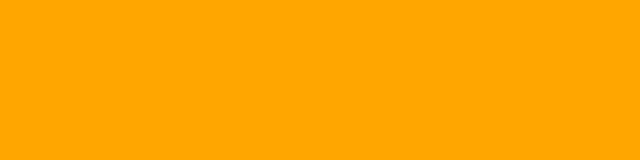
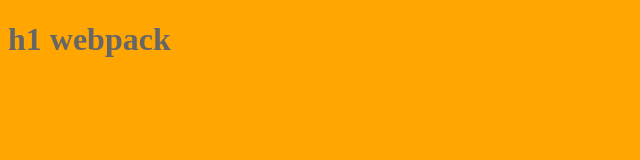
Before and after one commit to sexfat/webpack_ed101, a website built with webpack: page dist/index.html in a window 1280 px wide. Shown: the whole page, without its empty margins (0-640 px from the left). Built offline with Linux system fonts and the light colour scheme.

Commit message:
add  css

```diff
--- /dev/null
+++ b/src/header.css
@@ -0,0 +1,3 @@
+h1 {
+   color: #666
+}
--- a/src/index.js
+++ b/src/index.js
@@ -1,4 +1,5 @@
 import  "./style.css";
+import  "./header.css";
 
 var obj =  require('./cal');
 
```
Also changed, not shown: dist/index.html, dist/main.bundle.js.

▬▬▬▬▬▬

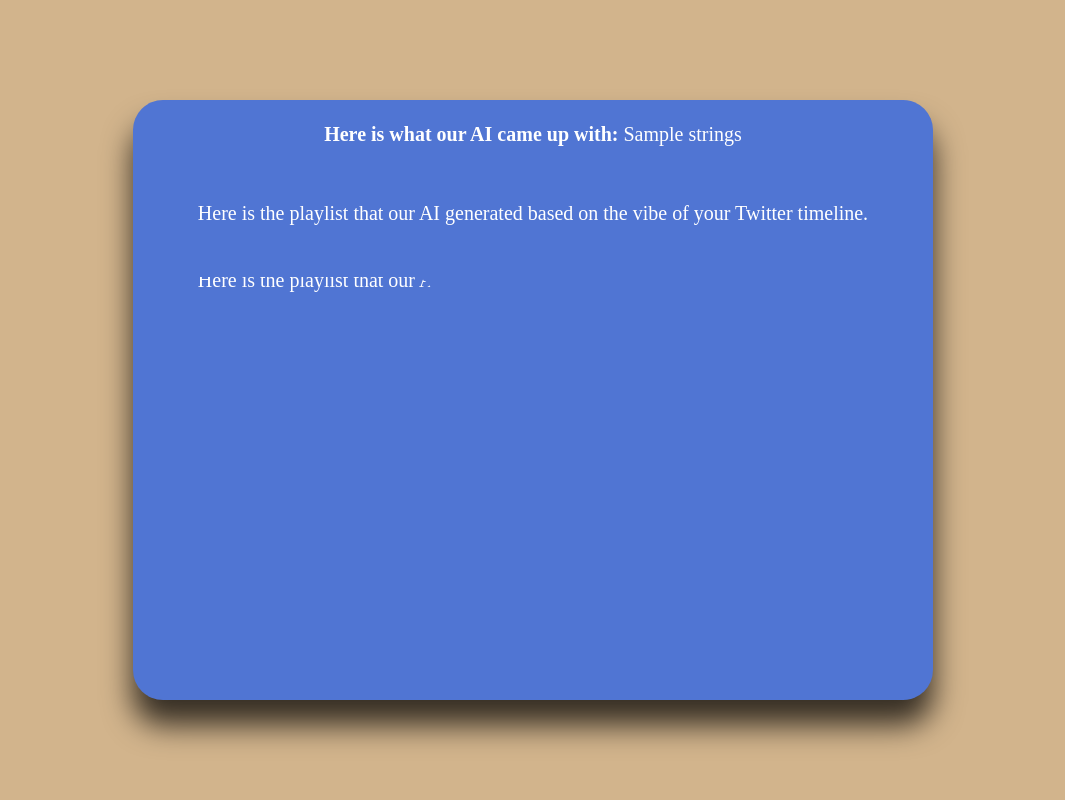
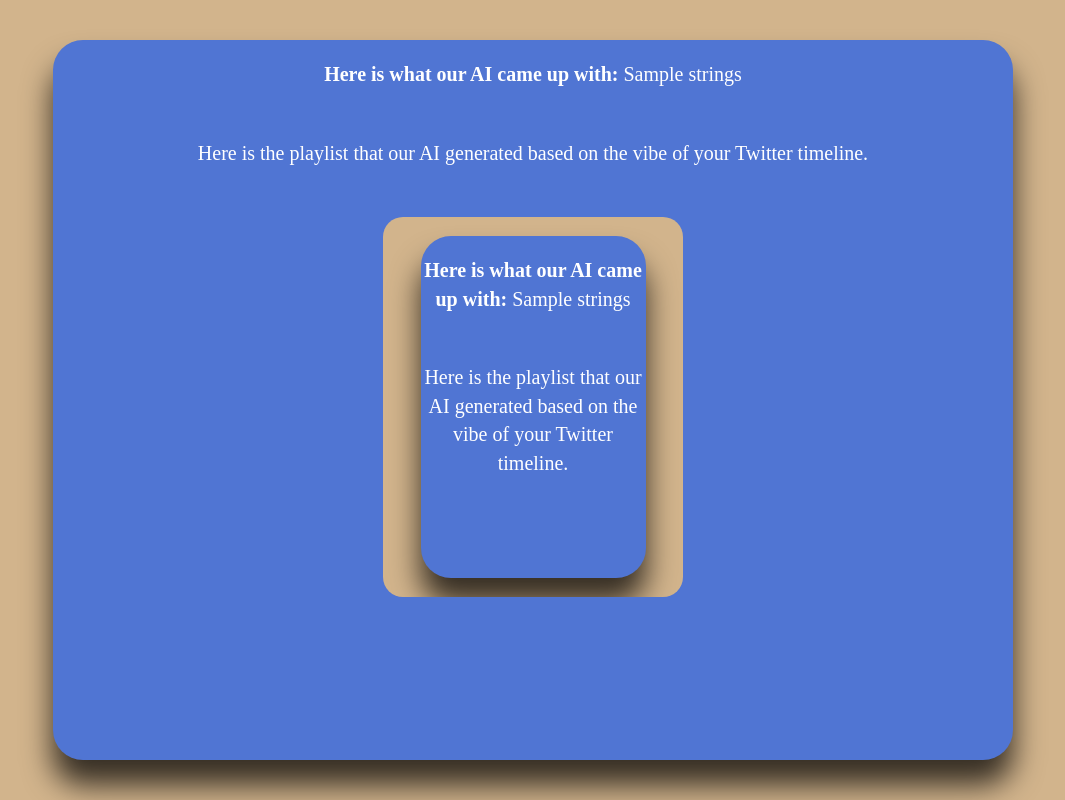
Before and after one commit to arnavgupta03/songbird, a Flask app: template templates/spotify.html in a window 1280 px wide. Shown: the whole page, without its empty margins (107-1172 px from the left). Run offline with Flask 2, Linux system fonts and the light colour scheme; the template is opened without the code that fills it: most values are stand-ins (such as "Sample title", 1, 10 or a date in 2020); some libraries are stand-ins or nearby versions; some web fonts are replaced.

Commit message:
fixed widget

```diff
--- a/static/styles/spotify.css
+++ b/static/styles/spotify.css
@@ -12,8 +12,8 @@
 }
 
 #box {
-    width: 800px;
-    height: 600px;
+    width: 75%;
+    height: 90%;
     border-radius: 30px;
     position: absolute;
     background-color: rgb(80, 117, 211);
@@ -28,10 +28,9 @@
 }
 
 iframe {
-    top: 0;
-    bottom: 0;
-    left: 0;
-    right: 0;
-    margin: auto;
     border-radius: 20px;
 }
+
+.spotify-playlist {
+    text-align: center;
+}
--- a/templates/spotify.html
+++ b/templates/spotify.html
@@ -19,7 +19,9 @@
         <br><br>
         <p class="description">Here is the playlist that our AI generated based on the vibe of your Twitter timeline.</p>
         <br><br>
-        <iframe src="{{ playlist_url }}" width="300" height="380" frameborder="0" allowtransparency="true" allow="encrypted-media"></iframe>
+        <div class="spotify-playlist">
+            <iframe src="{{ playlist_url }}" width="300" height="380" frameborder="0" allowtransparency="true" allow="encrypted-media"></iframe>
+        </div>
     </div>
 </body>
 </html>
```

▬▬▬▬▬▬

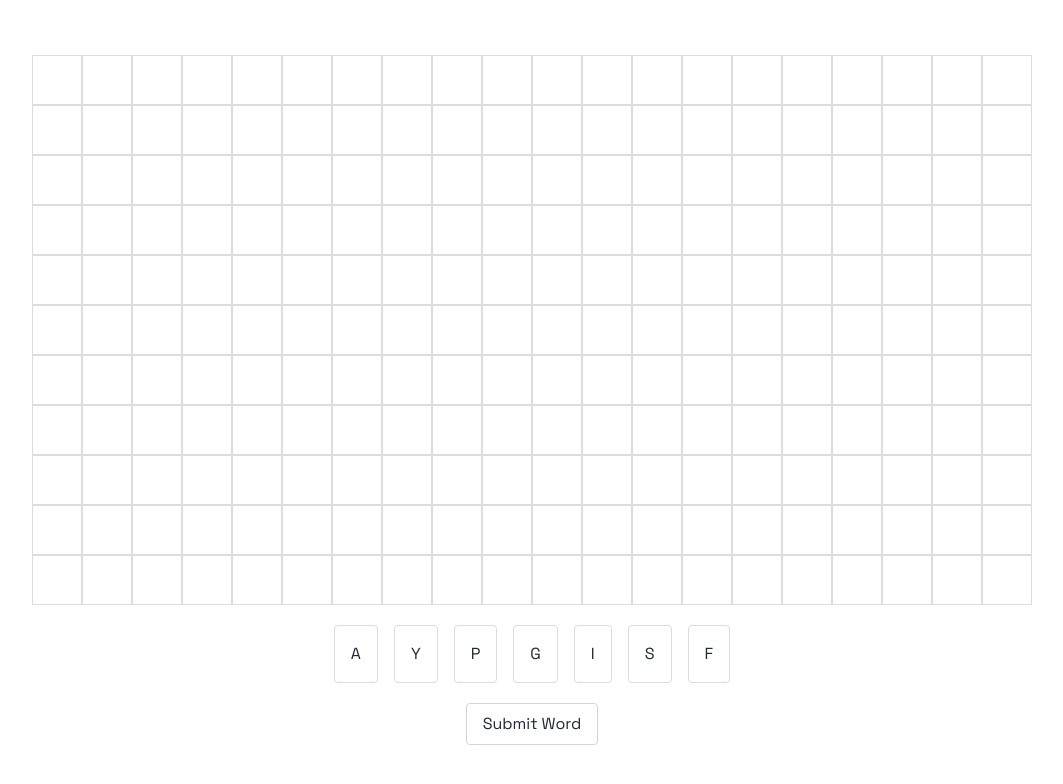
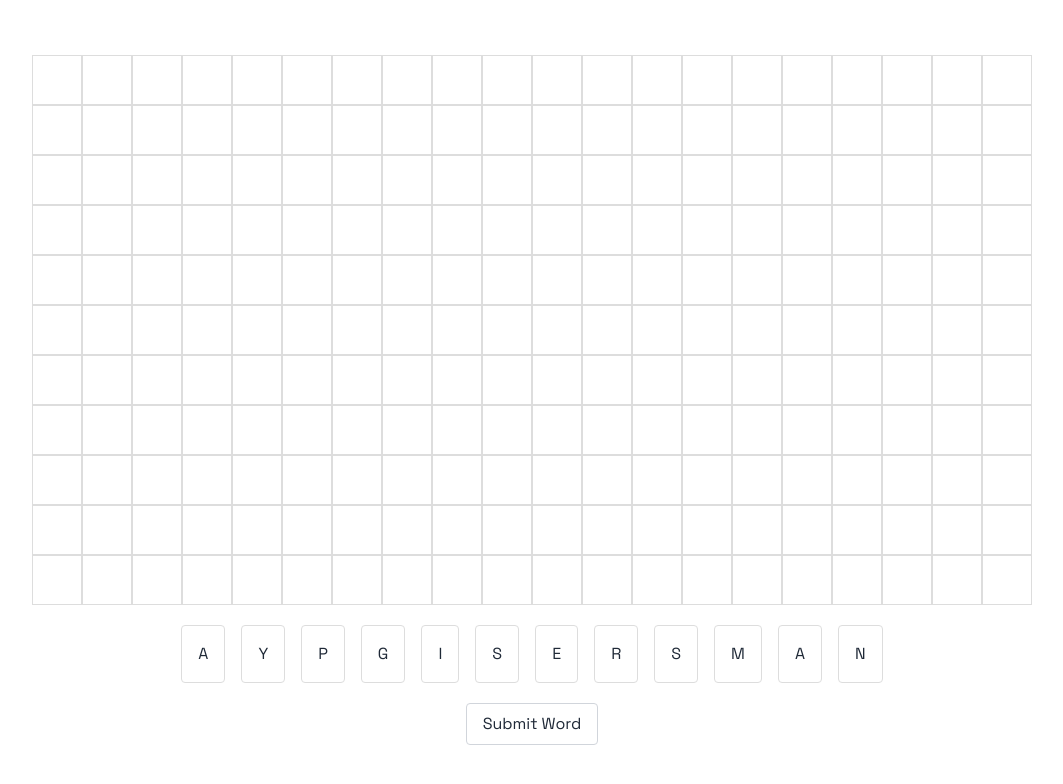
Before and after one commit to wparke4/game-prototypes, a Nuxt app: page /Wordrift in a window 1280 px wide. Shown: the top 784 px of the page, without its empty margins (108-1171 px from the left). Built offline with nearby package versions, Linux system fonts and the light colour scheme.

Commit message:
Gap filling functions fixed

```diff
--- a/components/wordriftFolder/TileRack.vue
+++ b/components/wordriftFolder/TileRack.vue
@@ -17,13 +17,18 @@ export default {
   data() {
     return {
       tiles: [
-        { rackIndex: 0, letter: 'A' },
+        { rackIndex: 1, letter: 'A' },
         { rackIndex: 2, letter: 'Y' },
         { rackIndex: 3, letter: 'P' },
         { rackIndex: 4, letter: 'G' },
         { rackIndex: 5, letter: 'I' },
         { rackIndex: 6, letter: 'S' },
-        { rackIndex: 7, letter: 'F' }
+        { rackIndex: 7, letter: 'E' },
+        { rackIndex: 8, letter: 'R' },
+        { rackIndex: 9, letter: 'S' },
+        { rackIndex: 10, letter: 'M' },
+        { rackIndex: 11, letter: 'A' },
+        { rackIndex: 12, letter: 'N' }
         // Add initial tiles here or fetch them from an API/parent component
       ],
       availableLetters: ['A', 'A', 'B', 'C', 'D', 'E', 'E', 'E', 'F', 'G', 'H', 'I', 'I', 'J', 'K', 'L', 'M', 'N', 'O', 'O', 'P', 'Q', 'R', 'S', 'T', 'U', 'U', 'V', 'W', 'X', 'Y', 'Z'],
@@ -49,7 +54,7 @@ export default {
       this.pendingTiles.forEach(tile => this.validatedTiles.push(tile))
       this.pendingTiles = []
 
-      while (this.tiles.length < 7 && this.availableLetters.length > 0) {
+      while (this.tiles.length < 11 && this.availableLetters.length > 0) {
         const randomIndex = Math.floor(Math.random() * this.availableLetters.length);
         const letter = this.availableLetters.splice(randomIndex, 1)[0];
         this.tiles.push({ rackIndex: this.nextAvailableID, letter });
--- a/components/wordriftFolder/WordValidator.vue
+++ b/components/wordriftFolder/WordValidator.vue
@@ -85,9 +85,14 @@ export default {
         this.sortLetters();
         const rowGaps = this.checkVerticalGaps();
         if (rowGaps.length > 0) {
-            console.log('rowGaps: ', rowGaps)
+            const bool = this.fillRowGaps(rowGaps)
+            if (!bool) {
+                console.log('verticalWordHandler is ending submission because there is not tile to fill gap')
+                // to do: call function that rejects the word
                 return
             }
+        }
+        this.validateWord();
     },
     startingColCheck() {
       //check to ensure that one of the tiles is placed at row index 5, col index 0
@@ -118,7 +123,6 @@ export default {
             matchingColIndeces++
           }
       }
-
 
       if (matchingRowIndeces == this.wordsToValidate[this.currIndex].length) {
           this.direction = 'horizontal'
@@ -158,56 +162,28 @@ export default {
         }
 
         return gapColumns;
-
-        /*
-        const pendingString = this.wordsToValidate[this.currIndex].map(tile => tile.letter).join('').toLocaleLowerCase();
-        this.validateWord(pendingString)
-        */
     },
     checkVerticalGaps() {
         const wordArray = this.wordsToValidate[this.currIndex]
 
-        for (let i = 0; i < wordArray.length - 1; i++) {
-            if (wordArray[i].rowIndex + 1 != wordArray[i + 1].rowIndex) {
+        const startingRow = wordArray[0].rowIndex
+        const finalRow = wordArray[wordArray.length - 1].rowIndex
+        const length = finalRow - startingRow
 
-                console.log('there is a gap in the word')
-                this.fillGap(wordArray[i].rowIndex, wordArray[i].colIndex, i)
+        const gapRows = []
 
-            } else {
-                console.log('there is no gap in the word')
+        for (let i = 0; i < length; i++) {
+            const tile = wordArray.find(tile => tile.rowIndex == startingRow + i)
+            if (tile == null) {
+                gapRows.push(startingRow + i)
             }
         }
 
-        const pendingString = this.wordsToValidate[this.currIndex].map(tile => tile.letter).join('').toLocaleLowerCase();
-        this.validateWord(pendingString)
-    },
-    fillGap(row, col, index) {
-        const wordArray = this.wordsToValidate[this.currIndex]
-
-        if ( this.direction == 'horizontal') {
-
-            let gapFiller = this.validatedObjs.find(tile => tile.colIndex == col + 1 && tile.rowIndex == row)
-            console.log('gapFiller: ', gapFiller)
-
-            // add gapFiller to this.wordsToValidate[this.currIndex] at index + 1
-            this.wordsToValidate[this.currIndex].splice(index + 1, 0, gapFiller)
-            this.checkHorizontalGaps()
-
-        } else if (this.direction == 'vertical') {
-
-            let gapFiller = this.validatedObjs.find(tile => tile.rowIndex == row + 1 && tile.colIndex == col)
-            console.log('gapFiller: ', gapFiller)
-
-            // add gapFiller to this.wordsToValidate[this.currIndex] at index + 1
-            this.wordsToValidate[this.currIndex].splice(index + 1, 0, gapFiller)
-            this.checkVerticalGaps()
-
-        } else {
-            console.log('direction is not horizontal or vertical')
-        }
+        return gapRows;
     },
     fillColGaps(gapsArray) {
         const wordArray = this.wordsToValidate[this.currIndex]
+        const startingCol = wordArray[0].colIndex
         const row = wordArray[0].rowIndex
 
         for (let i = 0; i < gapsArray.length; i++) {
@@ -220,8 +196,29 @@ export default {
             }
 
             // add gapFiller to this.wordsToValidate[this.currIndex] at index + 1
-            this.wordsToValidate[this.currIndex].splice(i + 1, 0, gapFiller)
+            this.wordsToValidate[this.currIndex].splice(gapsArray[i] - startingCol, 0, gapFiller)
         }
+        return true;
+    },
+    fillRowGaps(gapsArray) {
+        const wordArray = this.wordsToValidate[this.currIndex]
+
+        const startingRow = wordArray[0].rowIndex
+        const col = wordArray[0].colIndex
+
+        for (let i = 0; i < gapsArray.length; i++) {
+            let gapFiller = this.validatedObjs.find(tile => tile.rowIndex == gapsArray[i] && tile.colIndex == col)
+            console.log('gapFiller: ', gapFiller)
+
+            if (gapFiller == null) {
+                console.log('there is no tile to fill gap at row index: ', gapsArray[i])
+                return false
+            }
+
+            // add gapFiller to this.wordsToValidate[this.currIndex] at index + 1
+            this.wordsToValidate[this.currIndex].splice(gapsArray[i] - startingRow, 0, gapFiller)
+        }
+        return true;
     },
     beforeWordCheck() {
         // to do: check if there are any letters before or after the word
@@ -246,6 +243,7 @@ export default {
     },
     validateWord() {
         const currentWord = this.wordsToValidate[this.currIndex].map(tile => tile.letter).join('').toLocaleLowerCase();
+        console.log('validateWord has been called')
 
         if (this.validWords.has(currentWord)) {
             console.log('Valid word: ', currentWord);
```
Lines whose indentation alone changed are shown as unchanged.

▬▬▬▬▬▬

Using the entries above, copy out all lines that contain the string "validateWord".

** Answer space **
+        this.validateWord();
-        this.validateWord(pendingString)
-        this.validateWord(pendingString)
     validateWord() {
+        console.log('validateWord has been called')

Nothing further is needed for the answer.